**Work required**
Would you find each line in the entries below with the string "FCMService" and copy it?

**Data supplied**

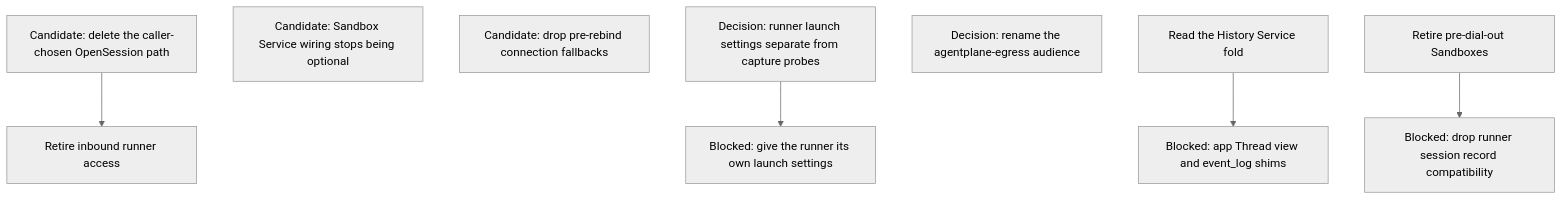
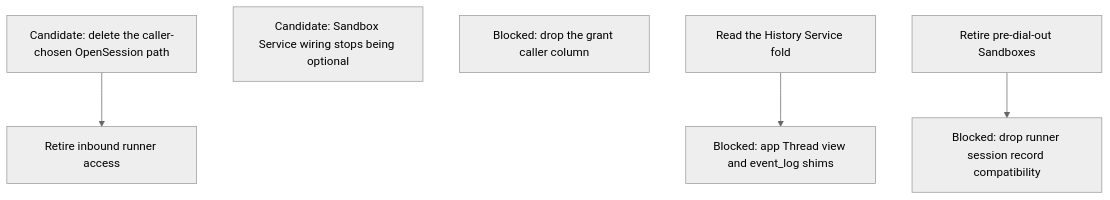
Before and after one commit to agentydragon-agent/ducktape: diagram 11 of 11 in agentplane/plans/task_dag.md, drawn with Mermaid (neutral theme). The commit also changed other lines of this file and 9 other files, not shown here.

````diff
--- a/agentplane/plans/task_dag.md
+++ b/agentplane/plans/task_dag.md
@@ -1019,18 +1019,14 @@
 ```mermaid
 flowchart TD
     OPEN_SESSION_RETIRE[Candidate: delete the caller-chosen OpenSession path]
     SANDBOX_SERVICE_RESOURCES_REQUIRED[Candidate: Sandbox Service wiring stops being optional]
-    ACTION_CONNECTION_REBIND_SHIMS[Candidate: drop pre-rebind connection fallbacks]
-    RUNNER_LAUNCH_SETTINGS[Decision: runner launch settings separate from capture probes]
-    WORKLOAD_AUDIENCE_RENAME[Decision: rename the agentplane-egress audience]
+    ACTION_GRANT_CALLER_DROP[Blocked: drop the grant caller column]
     APP_THREAD_VIEW_CLEANUP[Blocked: app Thread view and event_log shims]
     RUNNER_INBOUND_RETIRE[Retire inbound runner access]
     FOLD_READ_CUTOVER[Read the History Service fold]
     OPEN_SESSION_RETIRE --> RUNNER_INBOUND_RETIRE
-    RUNNER_LAUNCH_SETTINGS_SPLIT[Blocked: give the runner its own launch settings]
-    RUNNER_LAUNCH_SETTINGS --> RUNNER_LAUNCH_SETTINGS_SPLIT
     FOLD_READ_CUTOVER --> APP_THREAD_VIEW_CLEANUP
     RUNNER_SESSION_RECORD_SHIMS[Blocked: drop runner session record compatibility]
     LEGACY_SANDBOX_RETIRE[Retire pre-dial-out Sandboxes]
     LEGACY_SANDBOX_RETIRE --> RUNNER_SESSION_RECORD_SHIMS
 ```
````
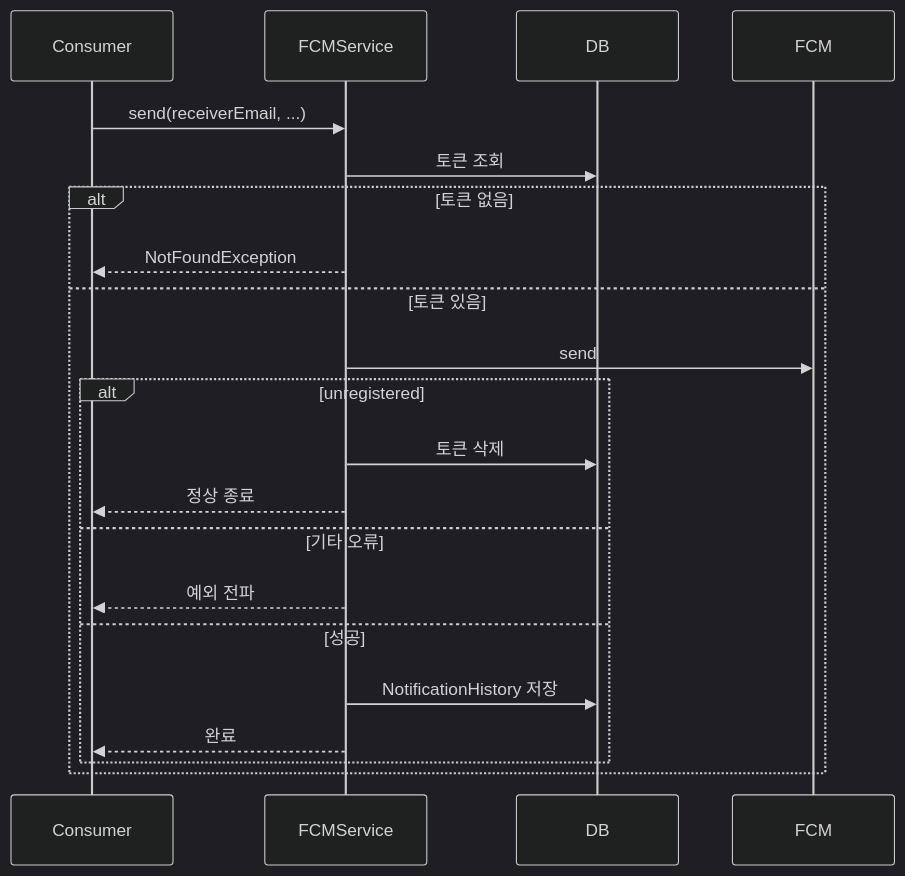
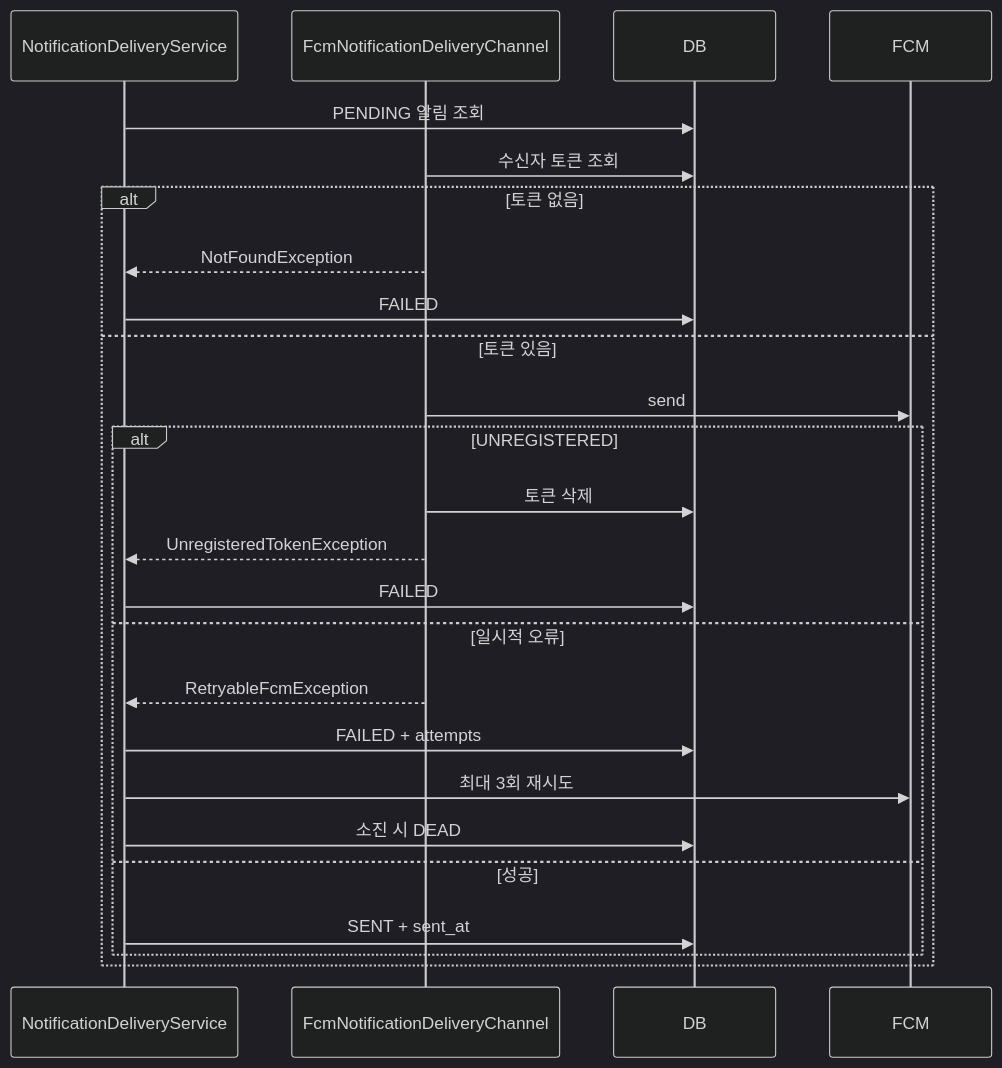
The second of 2 diagrams in docs/flows/fcm-token-failure-chain.md (ImHereOfRati/server), drawn with Mermaid (dark theme) before and after one commit. The commit also changed other lines of this file and 161 other files, not shown here.

````diff
--- a/docs/flows/fcm-token-failure-chain.md
+++ b/docs/flows/fcm-token-failure-chain.md
@@ -39,24 +34,28 @@
 ```mermaid
 sequenceDiagram
-    participant Consumer
-    participant FCMService
+    participant Delivery as NotificationDeliveryService
+    participant Channel as FcmNotificationDeliveryChannel
     participant DB
     participant FCM
 
-    Consumer->>FCMService: send(receiverEmail, ...)
-    FCMService->>DB: 토큰 조회
+    Delivery->>DB: PENDING 알림 조회
+    Channel->>DB: 수신자 토큰 조회
     alt 토큰 없음
-        FCMService-->>Consumer: NotFoundException
+        Channel-->>Delivery: NotFoundException
+        Delivery->>DB: FAILED
     else 토큰 있음
-        FCMService->>FCM: send
-        alt unregistered
-            FCMService->>DB: 토큰 삭제
-            FCMService-->>Consumer: 정상 종료
-        else 기타 오류
-            FCMService-->>Consumer: 예외 전파
+        Channel->>FCM: send
+        alt UNREGISTERED
+            Channel->>DB: 토큰 삭제
+            Channel-->>Delivery: UnregisteredTokenException
+            Delivery->>DB: FAILED
+        else 일시적 오류
+            Channel-->>Delivery: RetryableFcmException
+            Delivery->>DB: FAILED + attempts
+            Delivery->>FCM: 최대 3회 재시도
+            Delivery->>DB: 소진 시 DEAD
         else 성공
-            FCMService->>DB: NotificationHistory 저장
-            FCMService-->>Consumer: 완료
+            Delivery->>DB: SENT + sent_at
         end
     end
 ```
````
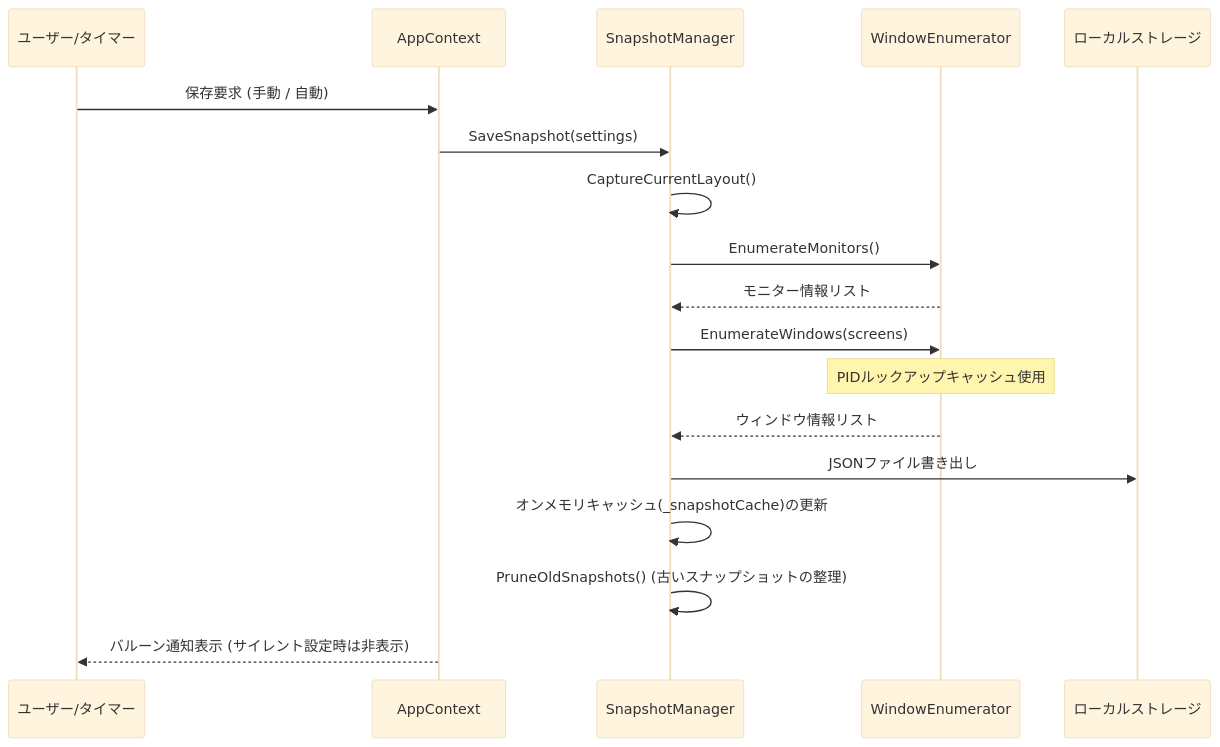
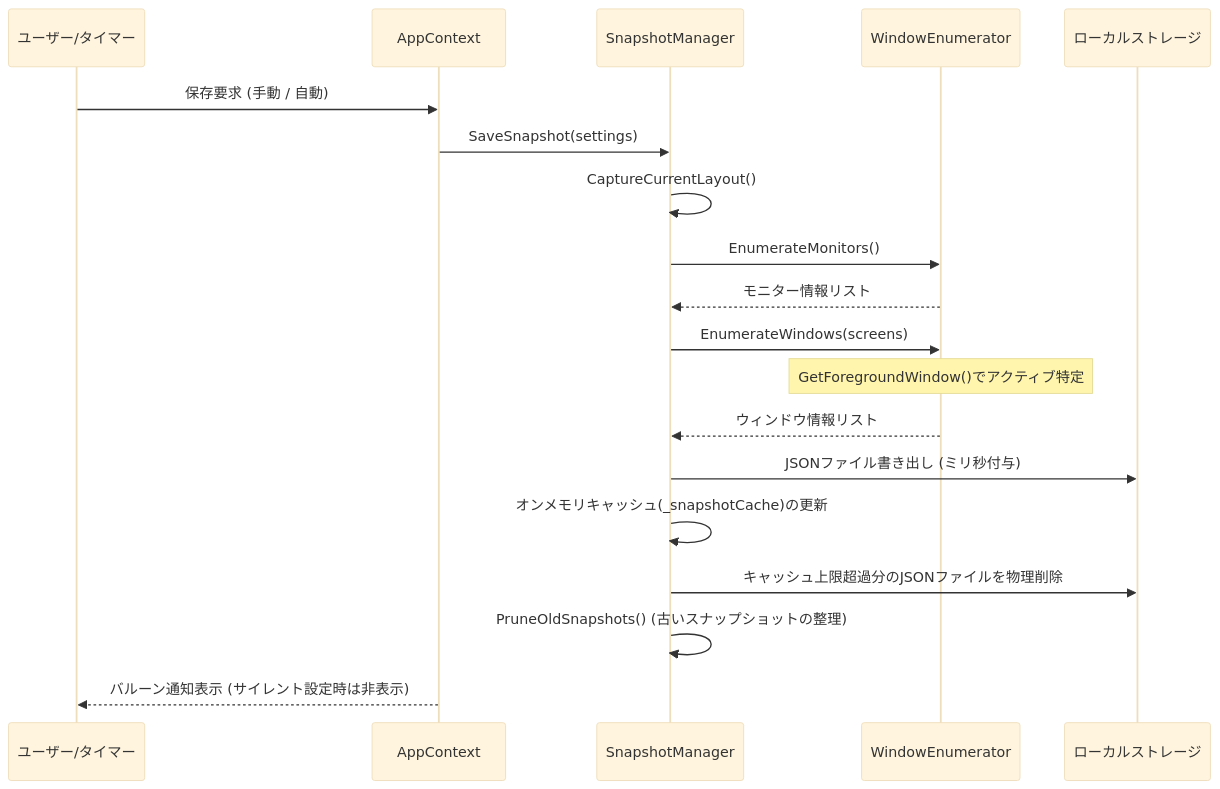
One commit to hamano1204/snapback-layout changed the first of 2 diagrams in design_document.md. Above: the diagram before and after it, drawn with Mermaid (base theme). The commit also changed other lines of this file and 5 other files, not shown here.

````diff
--- a/design_document.md
+++ b/design_document.md
@@ -135,21 +145,22 @@
 ```mermaid
 sequenceDiagram
     participant U as ユーザー/タイマー
     participant AC as AppContext
     participant SM as SnapshotManager
     participant WE as WindowEnumerator
     participant F as ローカルストレージ
     
     U->>AC: 保存要求 (手動 / 自動)
     AC->>SM: SaveSnapshot(settings)
     SM->>SM: CaptureCurrentLayout()
     SM->>WE: EnumerateMonitors()
     WE-->>SM: モニター情報リスト
     SM->>WE: EnumerateWindows(screens)
-    Note over WE: PIDルックアップキャッシュ使用
+    Note over WE: GetForegroundWindow()でアクティブ特定
     WE-->>SM: ウィンドウ情報リスト
-    SM->>F: JSONファイル書き出し
+    SM->>F: JSONファイル書き出し (ミリ秒付与)
     SM->>SM: オンメモリキャッシュ(_snapshotCache)の更新
+    SM->>F: キャッシュ上限超過分のJSONファイルを物理削除
     SM->>SM: PruneOldSnapshots() (古いスナップショットの整理)
     AC-->>U: バルーン通知表示 (サイレント設定時は非表示)
 ```
````
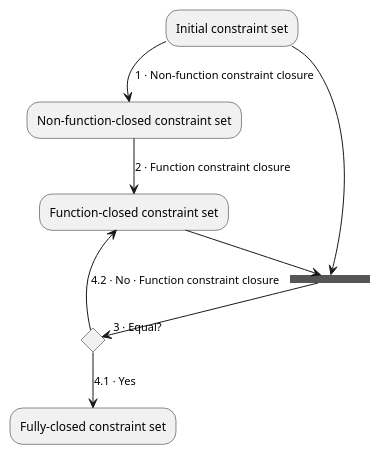
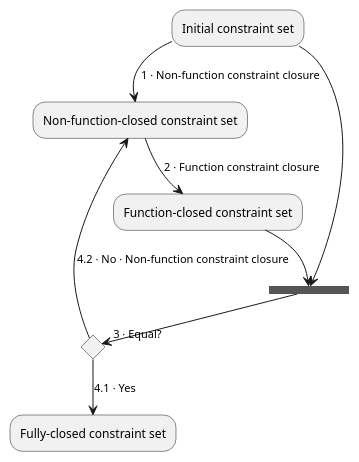
The third of 3 diagrams in docs/implementation-notes.org (JHU-PL-Lab/whayrf), drawn with PlantUML before and after one commit. The commit also changed other lines of this file and 1 other file, not shown here.

Commit message:
Fix implementation notes

```diff
--- a/docs/implementation-notes.org
+++ b/docs/implementation-notes.org
@@ -47,11 +47,11 @@
    #+BEGIN_SRC plantuml :file images/full-constraint-closure.png :exports results
      "Initial constraint set" -->[1 · Non-function constraint closure] "Non-function-closed constraint set"
      -->[2 · Function constraint closure] "Function-closed constraint set"
      --> ===equal===
      "Initial constraint set" --> ===equal===
      if "3 · Equal?" then
        -->[4.1 · Yes] "Fully-closed constraint set"
      else
-       -->[4.2 · No · Function constraint closure] "Function-closed constraint set"
+       -->[4.2 · No · Non-function constraint closure] "Non-function-closed constraint set"
      endif
    #+END_SRC
```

**Exercise response**
-    participant FCMService
-    Consumer->>FCMService: send(receiverEmail, ...)
-    FCMService->>DB: 토큰 조회
-        FCMService-->>Consumer: NotFoundException
-        FCMService->>FCM: send
-            FCMService->>DB: 토큰 삭제
-            FCMService-->>Consumer: 정상 종료
-            FCMService-->>Consumer: 예외 전파
-            FCMService->>DB: NotificationHistory 저장
-            FCMService-->>Consumer: 완료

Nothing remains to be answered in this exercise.